For all these reasons, if you are spending much of your life in a culture that actively cuts off your C.A.R.E. pathways, it is essential that you balance the excessive stress response with some activity that reduces stress. Start by simply focusing on your breath throughout the day. When you are stressed, your breathing becomes more superficial and rapid, which leads to less oxygen to your brain . . . which can lead to more irritable neurons and ultimately more stress. So throughout the day, pause every now and then and focus on taking ten deep breaths. You will quickly feel the impact of increased oxygen to your brain. The beauty of this technique is that you can do it anytime, on the subway or at your desk, even in an annoying meeting with a colleague—and no one will notice.

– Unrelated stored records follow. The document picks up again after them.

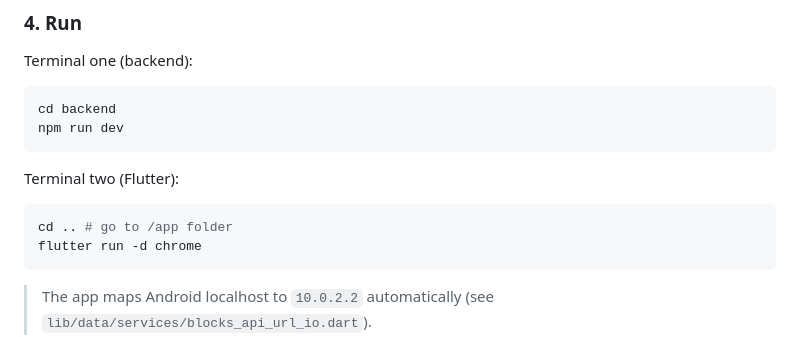
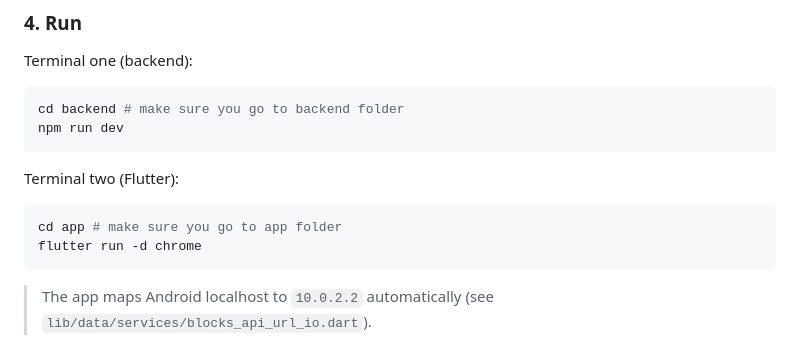
Before and after one commit to salihgueler/tabletop-game-room-experience, a Markdown page: workshop-flutter/01-scaffold/README.md, the part around the change. Drawn GitHub-style.

Commit message:
Clarify terminal commands in README
Updated terminal commands in README for clarity.

````diff
--- a/workshop-flutter/01-scaffold/README.md
+++ b/workshop-flutter/01-scaffold/README.md
@@ -95,14 +95,14 @@ fully typed methods generated from the backend exports.
 Terminal one (backend):
 
 ```bash
-cd backend
+cd backend # make sure you go to backend folder
 npm run dev
 ```
 
 Terminal two (Flutter):
 
 ```bash
-cd .. # go to /app folder
+cd app # make sure you go to app folder
 flutter run -d chrome
 ```
 
````
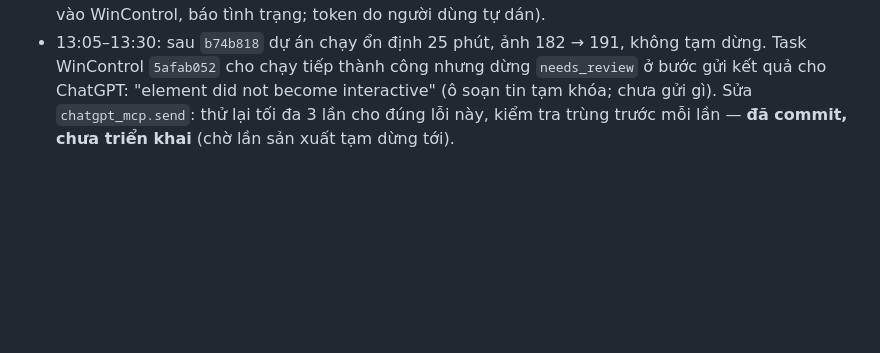
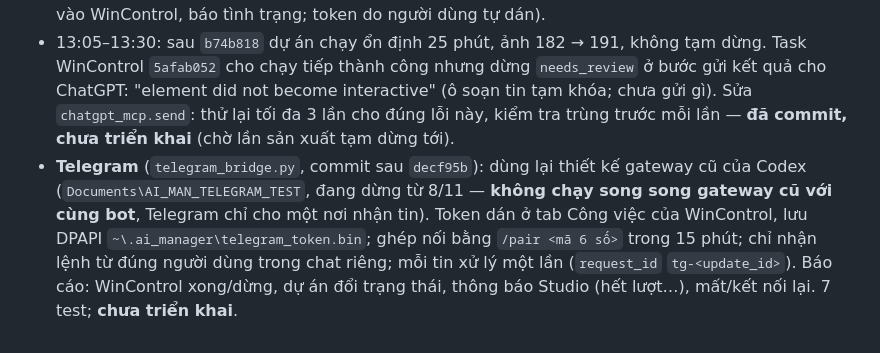
Before and after one commit to theodoichatpage/AI_MANAGER-, a Markdown page: WINCONTROL_HANDOFF.md, the part around the change. GitHub-like rendering; blank space fills up the shorter version.

Commit message:
Handoff: Telegram bridge ready, not deployed
Co-Authored-By: Claude Opus 5.5 <noreply@anthropic.com>

```diff
--- a/WINCONTROL_HANDOFF.md
+++ b/WINCONTROL_HANDOFF.md
@@ -122,3 +122,4 @@ Triển khai: `integration_reports\takeover_20261111\deploy_wincontrol.ps1` (sao
 - Đề xuất từ phiên Aprilynne: phát hành theo đợt bằng `tools/release.ps1` (nhánh `aprilynne/release-script-20261112`, **chưa xem/chưa đưa vào**; cần thêm bước tạm dừng/tiếp tục sản xuất).
 - Đã đề xuất, chờ người dùng đồng ý: **Telegram** (nhận lệnh từ đúng tài khoản người dùng, chuyển vào WinControl, báo tình trạng; token do người dùng tự dán).
 - 13:05–13:30: sau `b74b818` dự án chạy ổn định 25 phút, ảnh 182 → 191, không tạm dừng. Task WinControl `5afab052` cho chạy tiếp thành công nhưng dừng `needs_review` ở bước gửi kết quả cho ChatGPT: "element did not become interactive" (ô soạn tin tạm khóa; chưa gửi gì). Sửa `chatgpt_mcp.send`: thử lại tối đa 3 lần cho đúng lỗi này, kiểm tra trùng trước mỗi lần — **đã commit, chưa triển khai** (chờ lần sản xuất tạm dừng tới).
+- **Telegram** (`telegram_bridge.py`, commit sau `decf95b`): dùng lại thiết kế gateway cũ của Codex (`Documents\AI_MAN_TELEGRAM_TEST`, đang dừng từ 8/11 — **không chạy song song gateway cũ với cùng bot**, Telegram chỉ cho một nơi nhận tin). Token dán ở tab Công việc của WinControl, lưu DPAPI `~\.ai_manager\telegram_token.bin`; ghép nối bằng `/pair <mã 6 số>` trong 15 phút; chỉ nhận lệnh từ đúng người dùng trong chat riêng; mỗi tin xử lý một lần (`request_id` `tg-<update_id>`). Báo cáo: WinControl xong/dừng, dự án đổi trạng thái, thông báo Studio (hết lượt…), mất/kết nối lại. 7 test; **chưa triển khai**.
```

Anything that reduces your stress can be a stress-reduction activity; here, you’ll find a list of suggestions for soothing a jumpy sympathetic nervous system. These are tried-and-true stress busters. The important thing is for you to pick something you can commit to, because balancing your autonomic nervous system is like everything else you are trying to change in your brain: it takes practice. Many people use meditation, yoga, and other forms of mindfulness, but if these aren’t for you, think of what does decrease your stress. If playing with your children at the end of the day allows you to feel safe and out of the stressful world, then build this activity into your day. If going for a run at lunch allows you to dispel the neurochemicals of distress, then make time for it. The goal is to counteract the ongoing stress that comes from spending much of your time in a culture that undermines your primary way to reduce stress: growth-fostering relationships.

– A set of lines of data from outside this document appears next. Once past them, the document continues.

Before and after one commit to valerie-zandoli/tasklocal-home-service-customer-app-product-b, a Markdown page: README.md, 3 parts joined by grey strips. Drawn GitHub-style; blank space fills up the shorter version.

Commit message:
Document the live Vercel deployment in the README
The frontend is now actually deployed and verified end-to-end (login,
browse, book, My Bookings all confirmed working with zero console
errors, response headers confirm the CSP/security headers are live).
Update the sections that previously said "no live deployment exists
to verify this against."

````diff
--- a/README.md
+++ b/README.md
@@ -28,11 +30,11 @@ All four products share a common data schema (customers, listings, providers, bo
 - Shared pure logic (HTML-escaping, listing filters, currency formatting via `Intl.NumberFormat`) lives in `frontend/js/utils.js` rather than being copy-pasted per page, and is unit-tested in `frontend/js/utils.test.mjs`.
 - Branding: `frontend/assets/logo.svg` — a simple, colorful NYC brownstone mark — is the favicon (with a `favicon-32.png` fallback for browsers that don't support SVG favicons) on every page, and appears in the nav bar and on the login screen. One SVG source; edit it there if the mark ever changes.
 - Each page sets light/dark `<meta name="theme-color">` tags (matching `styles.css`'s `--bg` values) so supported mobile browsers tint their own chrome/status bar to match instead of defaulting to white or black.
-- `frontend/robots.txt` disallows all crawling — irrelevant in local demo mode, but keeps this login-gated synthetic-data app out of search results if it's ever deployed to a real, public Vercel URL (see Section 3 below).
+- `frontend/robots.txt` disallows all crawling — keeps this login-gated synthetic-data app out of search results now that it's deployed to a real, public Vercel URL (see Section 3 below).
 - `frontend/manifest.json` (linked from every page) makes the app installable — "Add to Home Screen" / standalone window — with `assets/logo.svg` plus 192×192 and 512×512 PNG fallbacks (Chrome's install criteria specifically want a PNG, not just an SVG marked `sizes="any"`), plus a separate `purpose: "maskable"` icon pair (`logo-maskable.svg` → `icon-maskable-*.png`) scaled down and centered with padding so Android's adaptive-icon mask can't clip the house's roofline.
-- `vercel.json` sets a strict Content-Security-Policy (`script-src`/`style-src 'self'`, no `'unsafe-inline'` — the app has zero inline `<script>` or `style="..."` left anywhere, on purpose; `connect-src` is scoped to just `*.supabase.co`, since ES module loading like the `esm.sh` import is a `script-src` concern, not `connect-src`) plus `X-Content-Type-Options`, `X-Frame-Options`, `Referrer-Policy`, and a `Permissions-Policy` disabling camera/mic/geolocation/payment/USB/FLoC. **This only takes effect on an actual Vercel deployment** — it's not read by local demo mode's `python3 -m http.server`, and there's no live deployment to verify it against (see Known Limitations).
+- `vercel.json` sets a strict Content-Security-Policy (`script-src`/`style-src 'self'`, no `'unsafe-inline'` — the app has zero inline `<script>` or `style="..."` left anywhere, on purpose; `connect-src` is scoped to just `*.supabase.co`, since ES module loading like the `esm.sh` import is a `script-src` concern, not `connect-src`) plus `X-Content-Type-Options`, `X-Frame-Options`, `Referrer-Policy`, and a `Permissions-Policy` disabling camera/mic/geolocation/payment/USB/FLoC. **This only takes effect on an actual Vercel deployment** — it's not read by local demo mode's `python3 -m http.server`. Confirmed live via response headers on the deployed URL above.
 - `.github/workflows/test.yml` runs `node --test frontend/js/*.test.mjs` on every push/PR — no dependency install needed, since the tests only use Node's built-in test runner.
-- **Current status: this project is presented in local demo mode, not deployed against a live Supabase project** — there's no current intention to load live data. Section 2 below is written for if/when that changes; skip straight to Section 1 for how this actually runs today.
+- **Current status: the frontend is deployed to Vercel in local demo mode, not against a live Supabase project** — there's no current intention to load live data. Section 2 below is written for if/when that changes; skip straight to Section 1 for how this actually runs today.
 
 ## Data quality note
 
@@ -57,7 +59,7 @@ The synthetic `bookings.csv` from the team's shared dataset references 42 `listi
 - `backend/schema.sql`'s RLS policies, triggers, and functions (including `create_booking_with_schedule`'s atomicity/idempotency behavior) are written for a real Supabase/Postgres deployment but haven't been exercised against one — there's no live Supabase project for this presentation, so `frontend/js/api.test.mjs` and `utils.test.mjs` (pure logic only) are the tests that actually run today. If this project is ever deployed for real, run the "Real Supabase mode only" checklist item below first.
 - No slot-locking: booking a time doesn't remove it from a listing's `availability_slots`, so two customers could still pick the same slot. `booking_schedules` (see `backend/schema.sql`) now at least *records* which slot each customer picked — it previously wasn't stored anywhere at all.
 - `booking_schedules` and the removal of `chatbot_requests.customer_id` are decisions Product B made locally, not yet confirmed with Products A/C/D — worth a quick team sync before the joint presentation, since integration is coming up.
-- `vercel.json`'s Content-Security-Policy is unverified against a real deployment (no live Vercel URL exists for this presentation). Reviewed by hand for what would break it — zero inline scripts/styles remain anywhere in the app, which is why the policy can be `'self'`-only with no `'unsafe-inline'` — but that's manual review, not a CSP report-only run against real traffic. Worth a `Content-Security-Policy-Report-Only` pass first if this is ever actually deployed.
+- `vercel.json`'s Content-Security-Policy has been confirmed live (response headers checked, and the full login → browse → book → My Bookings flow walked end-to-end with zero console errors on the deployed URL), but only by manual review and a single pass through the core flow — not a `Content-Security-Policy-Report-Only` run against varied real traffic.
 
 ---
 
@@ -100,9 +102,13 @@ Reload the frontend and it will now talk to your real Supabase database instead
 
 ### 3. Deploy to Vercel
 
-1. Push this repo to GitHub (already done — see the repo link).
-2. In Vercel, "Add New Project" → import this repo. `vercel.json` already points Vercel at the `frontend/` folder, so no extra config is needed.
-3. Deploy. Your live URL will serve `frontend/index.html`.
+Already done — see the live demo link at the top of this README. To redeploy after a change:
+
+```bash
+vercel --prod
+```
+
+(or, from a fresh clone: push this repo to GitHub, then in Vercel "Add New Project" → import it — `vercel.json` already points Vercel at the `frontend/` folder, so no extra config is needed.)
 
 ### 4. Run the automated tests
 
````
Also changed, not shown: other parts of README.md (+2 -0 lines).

C.A.R.E. FOR LIFE

As I’ve just noted, balancing your autonomic nervous system takes practice. So does strengthening all four of your C.A.R.E. pathways. Not only does it take practice to heal your connected brain, it is a practice, in the same sense that yoga or meditation is a practice. At first, learning to nourish your neural pathways for feeling Calm, Accepted, Resonant, and Energetic will feel awkward. It may feel as if you’re working against everything your culture has taught you about relationships—and, in fact, that’s exactly what you’re doing. But work on the C.A.R.E. pathways often enough and they will thrive. Soon, growing and sustaining healthy relationships will feel more natural.

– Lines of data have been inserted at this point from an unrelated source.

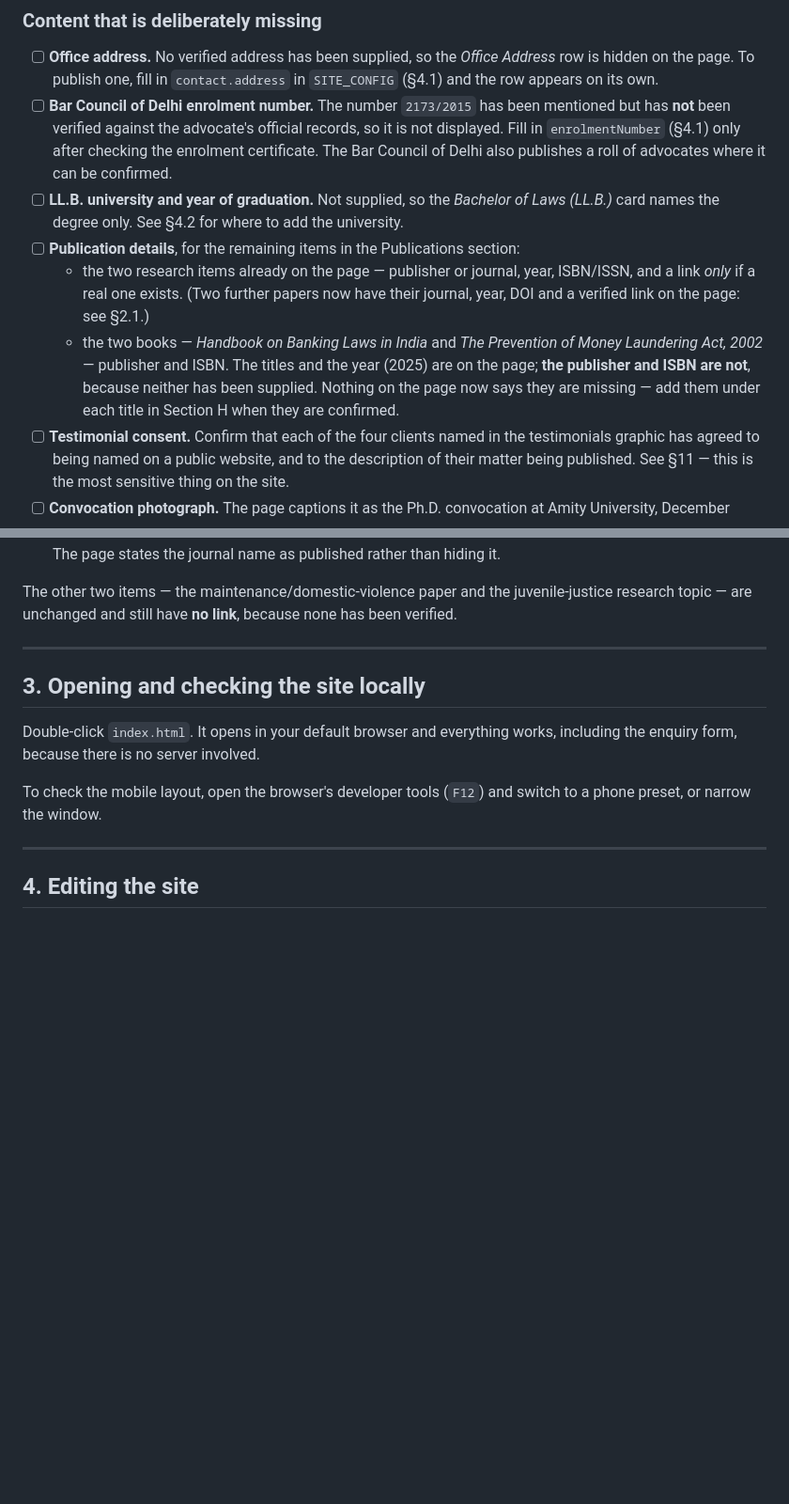
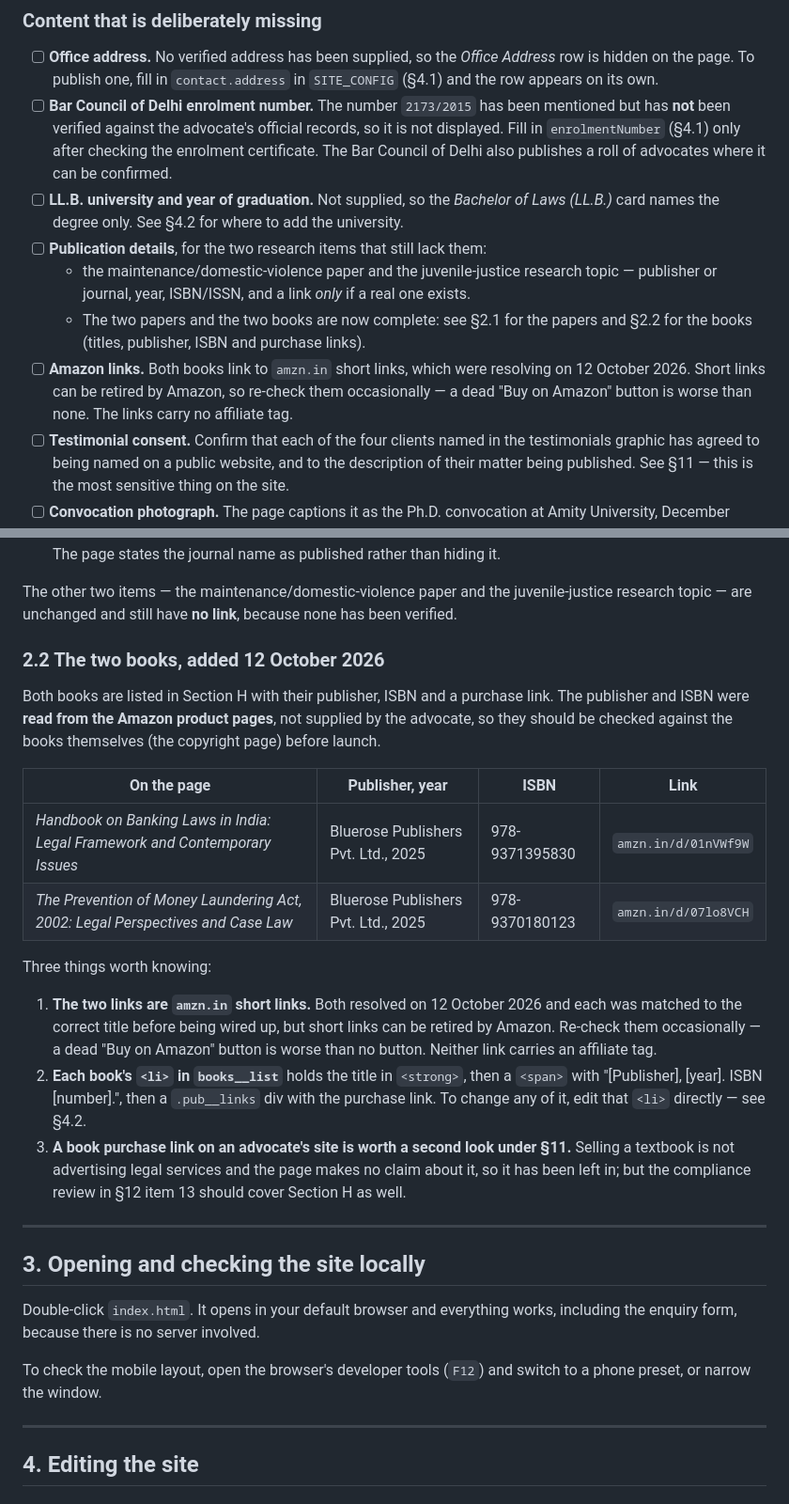
Before and after one commit to lakhbirlk/jasdeep_site, a Markdown page: README.md, 2 parts joined by grey strips. Shown at 94% size. Drawn GitHub-style; blank space fills up the shorter version.

Commit message:
Document the two books, publisher/ISBN and Amazon links
Adds README section 2.2 covering the two books now listed in Section H
(titles, publisher, ISBN and purchase links), notes that the publisher
and ISBN were read from the Amazon product pages rather than supplied,
and warns that the amzn.in short links can expire.

Updates the pre-launch checklist accordingly: item 5 now asks for the
book details to be verified against the books themselves, and item 12
now covers the two Amazon links.

Co-Authored-By: Claude Code <noreply@anthropic.com>

```diff
--- a/README.md
+++ b/README.md
@@ -57,14 +57,14 @@ with Dr. Kaur before the site goes live.**
       Council of Delhi also publishes a roll of advocates where it can be confirmed.
 - [ ] **LL.B. university and year of graduation.** Not supplied, so the *Bachelor of Laws (LL.B.)*
       card names the degree only. See §4.2 for where to add the university.
-- [ ] **Publication details**, for the remaining items in the Publications section:
-  - the two research items already on the page — publisher or journal, year, ISBN/ISSN, and a
-    link *only* if a real one exists. (Two further papers now have their journal, year, DOI and
-    a verified link on the page: see §2.1.)
-  - the two books — *Handbook on Banking Laws in India* and *The Prevention of Money Laundering
-    Act, 2002* — publisher and ISBN. The titles and the year (2025) are on the page; **the
-    publisher and ISBN are not**, because neither has been supplied. Nothing on the page now
-    says they are missing — add them under each title in Section H when they are confirmed.
+- [ ] **Publication details**, for the two research items that still lack them:
+  - the maintenance/domestic-violence paper and the juvenile-justice research topic — publisher or
+    journal, year, ISBN/ISSN, and a link *only* if a real one exists.
+  - The two papers and the two books are now complete: see §2.1 for the papers and §2.2 for the
+    books (titles, publisher, ISBN and purchase links).
+- [ ] **Amazon links.** Both books link to `amzn.in` short links, which were resolving on
+      12 October 2026. Short links can be retired by Amazon, so re-check them occasionally — a dead
+      "Buy on Amazon" button is worse than none. The links carry no affiliate tag.
 - [ ] **Testimonial consent.** Confirm that each of the four clients named in the testimonials
       graphic has agreed to being named on a public website, and to the description of their
       matter being published. See §11 — this is the most sensitive thing on the site.
@@ -124,6 +124,30 @@ Two things worth knowing about these:
 
 The other two items — the maintenance/domestic-violence paper and the juvenile-justice research
 topic — are unchanged and still have **no link**, because none has been verified.
+
+### 2.2 The two books, added 12 October 2026
+
+Both books are listed in Section H with their publisher, ISBN and a purchase link. The publisher
+and ISBN were **read from the Amazon product pages**, not supplied by the advocate, so they should
+be checked against the books themselves (the copyright page) before launch.
+
+| On the page | Publisher, year | ISBN | Link |
+|---|---|---|---|
+| *Handbook on Banking Laws in India: Legal Framework and Contemporary Issues* | Bluerose Publishers Pvt. Ltd., 2025 | 978-9371395830 | `amzn.in/d/01nVWf9W` |
+| *The Prevention of Money Laundering Act, 2002: Legal Perspectives and Case Law* | Bluerose Publishers Pvt. Ltd., 2025 | 978-9370180123 | `amzn.in/d/07lo8VCH` |
+
+Three things worth knowing:
+
+1. **The two links are `amzn.in` short links.** Both resolved on 12 October 2026 and each was
+   matched to the correct title before being wired up, but short links can be retired by Amazon.
+   Re-check them occasionally — a dead "Buy on Amazon" button is worse than no button. Neither
+   link carries an affiliate tag.
+2. **Each book's `<li>` in `books__list`** holds the title in `<strong>`, then a `<span>` with
+   "[Publisher], [year]. ISBN [number].", then a `.pub__links` div with the purchase link. To
+   change any of it, edit that `<li>` directly — see §4.2.
+3. **A book purchase link on an advocate's site is worth a second look under §11.** Selling a
+   textbook is not advertising legal services and the page makes no claim about it, so it has been
+   left in; but the compliance review in §12 item 13 should cover Section H as well.
 
 ---
 
```
Also changed, not shown: other parts of README.md (+4 -2 lines).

It is time to send parents a new instruction manual for raising their children; it is time to send our children a new set of rules for interacting with friends and enemies; it is time to make our business leaders a new template for helping employees work cooperatively; and it is time to teach our world leaders how to guide their communities to fulfill their capacities to connect. We need an approach to human relationships that accurately reflects how interconnected we all are and nourishes our ability to use healthy relationships for richer, healthier lives.

It’s often said that a culture changes one person at a time, and that the only person you can change is yourself. But when you realize that we are not separated by strict boundaries, and that our relationships have a neurological life that unfolds inside the brains and minds of everyone we encounter, those statements seem too limiting. The minute you make a change in the way you relate to people—when you become less judgmental, more curious, less fearful, more accepting—you also make a shift in the places where you and other people overlap. When you improve your pathways for connection, the artificial walls that support the separation mentality melt away; those boundaries transform into rich areas of human interface, abuzz with growth and energy.

In other words, when a relationship changes, it quite literally changes the minds of everyone in that relationship. Your own transformation isn’t limited to yourself alone, because you are not alone. We live within one another.